• _DATA FOR ANALYSIS_
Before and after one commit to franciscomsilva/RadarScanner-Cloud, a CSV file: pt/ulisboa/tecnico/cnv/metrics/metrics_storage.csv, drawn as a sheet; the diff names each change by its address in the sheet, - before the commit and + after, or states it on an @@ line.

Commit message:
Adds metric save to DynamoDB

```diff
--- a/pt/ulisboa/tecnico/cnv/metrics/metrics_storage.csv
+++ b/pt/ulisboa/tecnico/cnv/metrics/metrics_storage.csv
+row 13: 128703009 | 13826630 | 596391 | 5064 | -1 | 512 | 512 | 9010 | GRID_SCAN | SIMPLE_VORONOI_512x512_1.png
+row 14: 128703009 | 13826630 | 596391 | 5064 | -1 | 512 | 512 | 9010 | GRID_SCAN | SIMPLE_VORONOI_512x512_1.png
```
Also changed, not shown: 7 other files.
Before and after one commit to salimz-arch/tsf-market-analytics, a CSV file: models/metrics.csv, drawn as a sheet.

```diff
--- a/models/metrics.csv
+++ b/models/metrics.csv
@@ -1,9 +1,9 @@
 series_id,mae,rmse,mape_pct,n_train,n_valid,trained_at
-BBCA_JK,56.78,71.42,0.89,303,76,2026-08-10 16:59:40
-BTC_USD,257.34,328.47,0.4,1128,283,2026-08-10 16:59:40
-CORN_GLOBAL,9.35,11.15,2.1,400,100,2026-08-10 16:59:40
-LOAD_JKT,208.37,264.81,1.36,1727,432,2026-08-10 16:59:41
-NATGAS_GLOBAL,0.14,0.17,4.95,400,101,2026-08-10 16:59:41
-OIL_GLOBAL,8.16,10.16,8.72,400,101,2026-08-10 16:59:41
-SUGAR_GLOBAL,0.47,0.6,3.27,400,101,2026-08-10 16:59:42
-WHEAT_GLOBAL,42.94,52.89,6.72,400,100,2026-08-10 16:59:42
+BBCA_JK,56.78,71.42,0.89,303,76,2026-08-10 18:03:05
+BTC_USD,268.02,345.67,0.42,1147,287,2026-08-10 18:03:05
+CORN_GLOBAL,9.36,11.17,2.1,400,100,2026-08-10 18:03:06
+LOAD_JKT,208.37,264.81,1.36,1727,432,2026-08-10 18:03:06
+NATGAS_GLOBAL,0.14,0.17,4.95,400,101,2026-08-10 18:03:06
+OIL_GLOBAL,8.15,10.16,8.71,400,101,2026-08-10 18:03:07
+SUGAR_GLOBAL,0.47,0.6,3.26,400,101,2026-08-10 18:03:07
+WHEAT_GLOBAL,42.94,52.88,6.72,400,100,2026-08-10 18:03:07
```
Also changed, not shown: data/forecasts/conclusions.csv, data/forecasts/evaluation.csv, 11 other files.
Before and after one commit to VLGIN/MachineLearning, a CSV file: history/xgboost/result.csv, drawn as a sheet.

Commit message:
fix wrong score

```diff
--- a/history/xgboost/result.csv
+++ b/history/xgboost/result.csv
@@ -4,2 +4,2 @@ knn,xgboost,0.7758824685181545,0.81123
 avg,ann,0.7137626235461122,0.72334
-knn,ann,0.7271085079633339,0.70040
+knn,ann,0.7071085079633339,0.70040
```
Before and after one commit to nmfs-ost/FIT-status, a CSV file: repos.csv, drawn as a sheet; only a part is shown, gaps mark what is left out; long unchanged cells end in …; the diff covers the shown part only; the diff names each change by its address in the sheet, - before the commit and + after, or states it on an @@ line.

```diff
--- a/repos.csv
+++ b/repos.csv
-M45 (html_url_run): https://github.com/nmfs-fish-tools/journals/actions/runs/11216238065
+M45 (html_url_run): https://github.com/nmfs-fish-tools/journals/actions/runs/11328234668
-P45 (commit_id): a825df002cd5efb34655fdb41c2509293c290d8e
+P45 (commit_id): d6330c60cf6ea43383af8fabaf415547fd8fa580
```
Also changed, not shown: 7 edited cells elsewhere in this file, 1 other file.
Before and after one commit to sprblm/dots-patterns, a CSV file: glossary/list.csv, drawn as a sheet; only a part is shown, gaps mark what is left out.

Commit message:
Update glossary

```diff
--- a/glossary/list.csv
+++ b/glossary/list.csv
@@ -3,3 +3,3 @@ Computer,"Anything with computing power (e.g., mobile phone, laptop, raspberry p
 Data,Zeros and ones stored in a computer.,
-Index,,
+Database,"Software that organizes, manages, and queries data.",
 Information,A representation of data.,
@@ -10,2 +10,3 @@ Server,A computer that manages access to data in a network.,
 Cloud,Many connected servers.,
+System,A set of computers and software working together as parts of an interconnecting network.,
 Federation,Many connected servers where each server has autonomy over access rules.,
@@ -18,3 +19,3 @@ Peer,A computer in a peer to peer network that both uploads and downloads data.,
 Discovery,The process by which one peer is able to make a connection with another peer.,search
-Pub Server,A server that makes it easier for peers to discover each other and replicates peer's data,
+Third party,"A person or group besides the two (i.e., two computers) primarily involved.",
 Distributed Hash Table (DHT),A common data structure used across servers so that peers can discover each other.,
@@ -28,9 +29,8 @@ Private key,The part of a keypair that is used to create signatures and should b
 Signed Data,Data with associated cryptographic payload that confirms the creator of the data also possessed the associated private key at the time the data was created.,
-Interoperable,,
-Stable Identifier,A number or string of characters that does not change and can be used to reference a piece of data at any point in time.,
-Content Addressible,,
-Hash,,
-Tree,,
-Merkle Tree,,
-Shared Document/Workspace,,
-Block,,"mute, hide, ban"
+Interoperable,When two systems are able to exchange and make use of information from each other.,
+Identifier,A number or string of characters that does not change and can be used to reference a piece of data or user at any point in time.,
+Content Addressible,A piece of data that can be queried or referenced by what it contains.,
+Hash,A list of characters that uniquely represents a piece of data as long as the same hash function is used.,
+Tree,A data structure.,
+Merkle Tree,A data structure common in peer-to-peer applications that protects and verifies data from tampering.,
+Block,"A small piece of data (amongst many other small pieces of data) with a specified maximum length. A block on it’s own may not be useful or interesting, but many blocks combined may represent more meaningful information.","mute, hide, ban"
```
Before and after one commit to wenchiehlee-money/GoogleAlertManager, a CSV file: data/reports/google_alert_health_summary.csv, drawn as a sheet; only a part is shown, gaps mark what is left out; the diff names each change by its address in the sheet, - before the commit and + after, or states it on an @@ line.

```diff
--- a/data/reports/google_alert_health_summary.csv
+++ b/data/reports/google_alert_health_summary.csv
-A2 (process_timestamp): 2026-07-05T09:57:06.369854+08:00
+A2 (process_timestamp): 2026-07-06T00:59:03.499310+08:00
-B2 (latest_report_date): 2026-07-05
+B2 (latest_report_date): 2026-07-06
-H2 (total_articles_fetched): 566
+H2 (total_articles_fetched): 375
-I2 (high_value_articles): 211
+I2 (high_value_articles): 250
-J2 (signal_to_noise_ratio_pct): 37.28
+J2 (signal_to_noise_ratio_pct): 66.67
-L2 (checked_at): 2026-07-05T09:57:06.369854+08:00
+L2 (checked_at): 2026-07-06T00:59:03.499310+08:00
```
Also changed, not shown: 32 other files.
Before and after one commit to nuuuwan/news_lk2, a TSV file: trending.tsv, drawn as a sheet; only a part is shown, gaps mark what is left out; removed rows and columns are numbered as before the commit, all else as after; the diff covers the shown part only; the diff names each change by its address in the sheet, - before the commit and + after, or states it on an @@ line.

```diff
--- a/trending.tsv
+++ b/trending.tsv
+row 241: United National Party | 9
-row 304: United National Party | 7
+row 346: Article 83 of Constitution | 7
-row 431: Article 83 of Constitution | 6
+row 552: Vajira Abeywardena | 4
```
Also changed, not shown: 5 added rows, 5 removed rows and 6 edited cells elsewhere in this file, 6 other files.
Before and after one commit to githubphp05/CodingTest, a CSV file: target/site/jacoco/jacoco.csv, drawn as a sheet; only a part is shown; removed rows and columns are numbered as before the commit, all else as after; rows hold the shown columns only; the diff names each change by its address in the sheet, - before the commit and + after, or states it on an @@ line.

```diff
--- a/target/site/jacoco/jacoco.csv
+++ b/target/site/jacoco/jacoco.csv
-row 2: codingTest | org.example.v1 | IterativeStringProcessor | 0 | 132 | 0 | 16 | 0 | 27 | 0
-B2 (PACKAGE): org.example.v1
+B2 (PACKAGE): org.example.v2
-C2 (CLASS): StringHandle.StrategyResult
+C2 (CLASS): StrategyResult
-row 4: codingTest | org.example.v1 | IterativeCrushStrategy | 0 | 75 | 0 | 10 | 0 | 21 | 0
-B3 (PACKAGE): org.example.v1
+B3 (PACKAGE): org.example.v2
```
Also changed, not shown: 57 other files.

• _WORK INSTRUCTION_
State how many lines of the listing above include the word "with". Give nothing but the number.

• _ANSWER FOR THIS EXERCISE_
4